Seth's songs of the sea
By Laura Joint
Seth Lakeman's forthcoming new album is full of songs about the sea around the South West coast. The Dartmoor-based folk star has been speaking to BBC Devon's Laura Joint.
Devon folk star Seth Lakeman was only a young boy at the time of the Penlee Lifeboat disaster in December 1981.
But the story of the tragedy, in which 16 people perished, made him sit and think about the sea around the Devon and Cornwall coast.
The result is a new album, due out in early 2008, full of songs about the South West's seas.
Seth, who lives on Dartmoor, is putting the finishing touches to the album, called Poor Man's Heaven.
He told BBC Devon: "I'm still working on it but I've recorded about 12 of the songs, which is pretty much there really.
Seth perfoming live in Devon in 2006
"It has a coastal concept, based around Devon and Cornwall. The sea is so important for all our lives, those of us who come from Devon and Cornwall.
"The Story of Solomon Browne really sums up the album. December 2006 was the 25th anniversary of the Penlee Lifeboat disaster and it inspired me to write about it.
"That in turn inspired the rest of the album.
"I was only young at the time but my father (journalist, Geoff) covered the story. The song is about the bravery and courage of these eight lifeboatmen who put to sea and lost their lives."
Sixteen people perished in all: the lifeboat crew, and the eight seamen on board the stricken cargo ship they were assisting, Union Star.
The new album again features Seth's brother, Sean, a double bass player and a percussionist.

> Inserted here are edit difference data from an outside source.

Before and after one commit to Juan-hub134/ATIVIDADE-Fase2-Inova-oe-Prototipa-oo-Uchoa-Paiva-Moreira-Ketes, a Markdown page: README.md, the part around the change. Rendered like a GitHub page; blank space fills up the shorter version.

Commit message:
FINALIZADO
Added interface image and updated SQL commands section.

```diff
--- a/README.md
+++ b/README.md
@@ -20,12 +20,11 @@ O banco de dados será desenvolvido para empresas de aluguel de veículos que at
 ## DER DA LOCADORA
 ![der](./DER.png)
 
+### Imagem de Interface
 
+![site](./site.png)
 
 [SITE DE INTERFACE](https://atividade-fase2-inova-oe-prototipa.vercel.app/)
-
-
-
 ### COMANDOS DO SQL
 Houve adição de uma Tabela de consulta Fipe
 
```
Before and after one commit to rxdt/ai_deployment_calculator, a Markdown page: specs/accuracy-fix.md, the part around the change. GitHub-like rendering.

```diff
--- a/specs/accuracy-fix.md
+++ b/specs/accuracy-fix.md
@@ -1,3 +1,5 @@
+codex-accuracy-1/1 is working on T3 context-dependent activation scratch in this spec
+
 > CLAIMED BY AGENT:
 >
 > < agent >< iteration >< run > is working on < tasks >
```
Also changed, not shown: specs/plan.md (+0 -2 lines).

Fans can get a taste of the album, with an EP which was released to coincide with Seth's UK tour in September and October 2007.
The EP - which was released in October 2007 - has the title track, Poor Man's Heaven, and Race to be King. Other tracks are Lillywhite Girl and a live version of How Much.
Seth's record company Relentless say that the EP showcases a "rhythmic, driving side to his songwriting, while staying true to the themes and instrumentation of his previous work."
Seth said: "We've played so much together live and we've moved on, but it's definitely our style."
This is Seth's fourth album, and will be the follow-up to 2006's Freedom Fields, which sold 100,000 copies and earned him Folk Singer of the Year and Album of the Year Awards in the BBC Radio 2 folk awards.
Seth doesn't get back to Devon so much these days
Seth's big break came with his self-released 2005 album, Kitty Jay, which was nominated for the Mercury Music Prize.
Like his forthcoming album, those two previous CDs were also about the South West: Kitty Jay is a legendary Dartmoor story, and Freedom Fields is an area of Plymouth where an important battle in the English Civil War took place.
The autumn 2007 tour was Seth's biggest to date and included a gig at Exeter University's Great Hall.
Seth said: "To headline some of these venues is really exciting for folkies like us.
"It's really nice that acoustic and folk music is so popular now. People like KT Tunstall and Damien Rice are helping to spread the word."
The downside to all the touring and recording is that Seth doesn't get to spend so much time on Dartmoor.
"I don't get there very often - although I did get a week there recently. You need time to reflect every now and then.
"But we're having a fun time, and we are very privileged to be able to do what we do."
last updated: 14/03/2008 at 16:00